Please reproduce all of the listing below exactly and drop its images.

*** Opening of GIVEN RECORDS ***

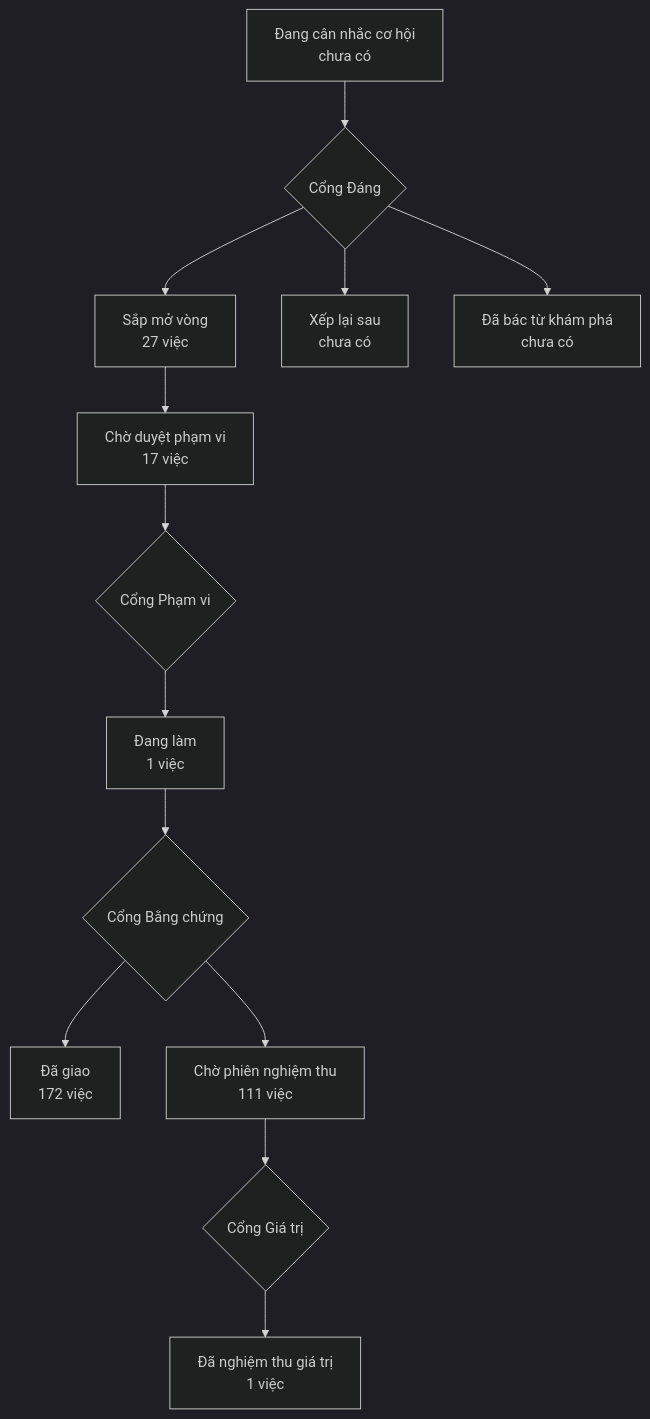
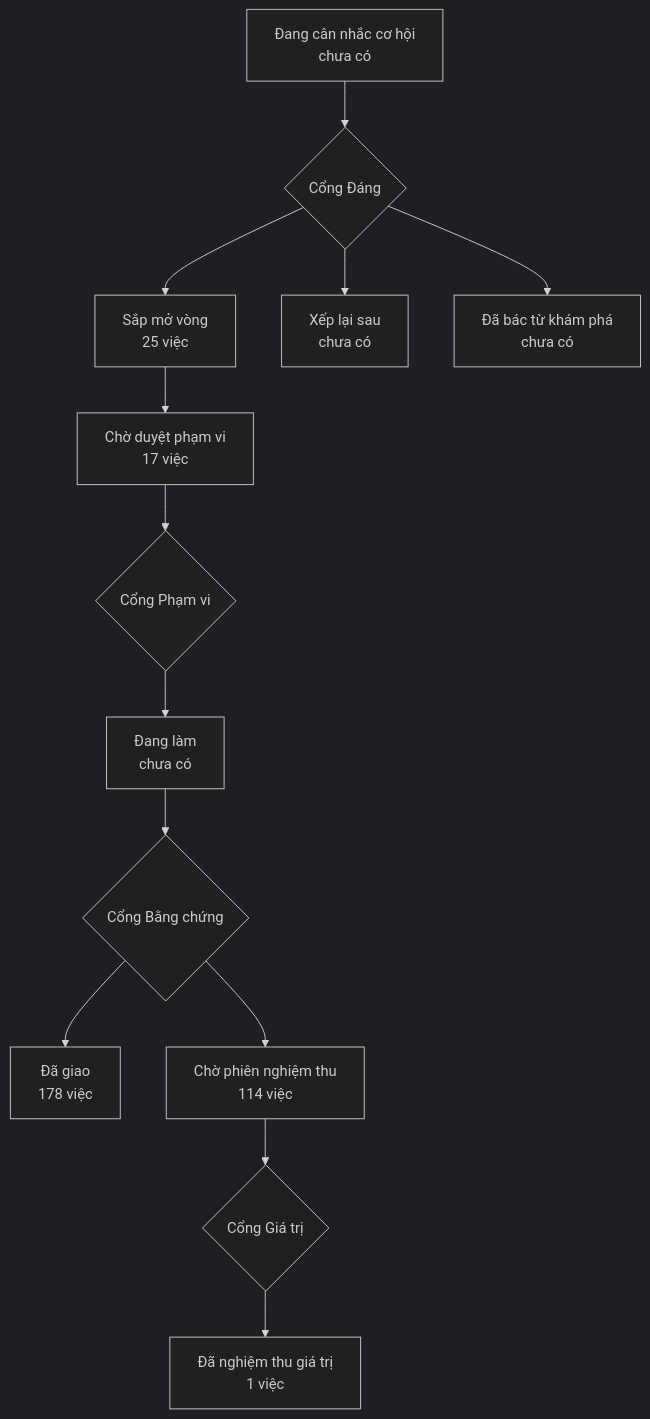
One commit to phanlemanh/onehub-invest changed the diagram in PRODUCT-MAP.md. Above: the diagram before and after it, drawn with Mermaid (dark theme). The commit also changed other lines of this file and 4 other files, not shown here.

````diff
--- a/PRODUCT-MAP.md
+++ b/PRODUCT-MAP.md
@@ -7,12 +7,12 @@
 ```mermaid
 flowchart TD
   A["Đang cân nhắc cơ hội<br/>chưa có"] --> GD{"Cổng Đáng"}
-  GD --> B["Sắp mở vòng<br/>27 việc"]
+  GD --> B["Sắp mở vòng<br/>25 việc"]
   GD --> XL["Xếp lại sau<br/>chưa có"]
   GD --> DB["Đã bác từ khám phá<br/>chưa có"]
   B --> CD["Chờ duyệt phạm vi<br/>17 việc"] --> GP{"Cổng Phạm vi"}
-  GP --> DL["Đang làm<br/>1 việc"] --> GB{"Cổng Bằng chứng"}
-  GB --> DG["Đã giao<br/>172 việc"]
-  GB --> CN["Chờ phiên nghiệm thu<br/>111 việc"] --> GG{"Cổng Giá trị"}
+  GP --> DL["Đang làm<br/>chưa có"] --> GB{"Cổng Bằng chứng"}
+  GB --> DG["Đã giao<br/>178 việc"]
+  GB --> CN["Chờ phiên nghiệm thu<br/>114 việc"] --> GG{"Cổng Giá trị"}
   GG --> NT["Đã nghiệm thu giá trị<br/>1 việc"]
 ```
````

*** Close of GIVEN RECORDS ***

**TASK ANSWER**
One commit to phanlemanh/onehub-invest changed the diagram in PRODUCT-MAP.md. Above: the diagram before and after it, drawn with Mermaid (dark theme). The commit also changed other lines of this file and 4 other files, not shown here.

````diff
--- a/PRODUCT-MAP.md
+++ b/PRODUCT-MAP.md
@@ -7,12 +7,12 @@
 ```mermaid
 flowchart TD
   A["Đang cân nhắc cơ hội<br/>chưa có"] --> GD{"Cổng Đáng"}
-  GD --> B["Sắp mở vòng<br/>27 việc"]
+  GD --> B["Sắp mở vòng<br/>25 việc"]
   GD --> XL["Xếp lại sau<br/>chưa có"]
   GD --> DB["Đã bác từ khám phá<br/>chưa có"]
   B --> CD["Chờ duyệt phạm vi<br/>17 việc"] --> GP{"Cổng Phạm vi"}
-  GP --> DL["Đang làm<br/>1 việc"] --> GB{"Cổng Bằng chứng"}
-  GB --> DG["Đã giao<br/>172 việc"]
-  GB --> CN["Chờ phiên nghiệm thu<br/>111 việc"] --> GG{"Cổng Giá trị"}
+  GP --> DL["Đang làm<br/>chưa có"] --> GB{"Cổng Bằng chứng"}
+  GB --> DG["Đã giao<br/>178 việc"]
+  GB --> CN["Chờ phiên nghiệm thu<br/>114 việc"] --> GG{"Cổng Giá trị"}
   GG --> NT["Đã nghiệm thu giá trị<br/>1 việc"]
 ```
````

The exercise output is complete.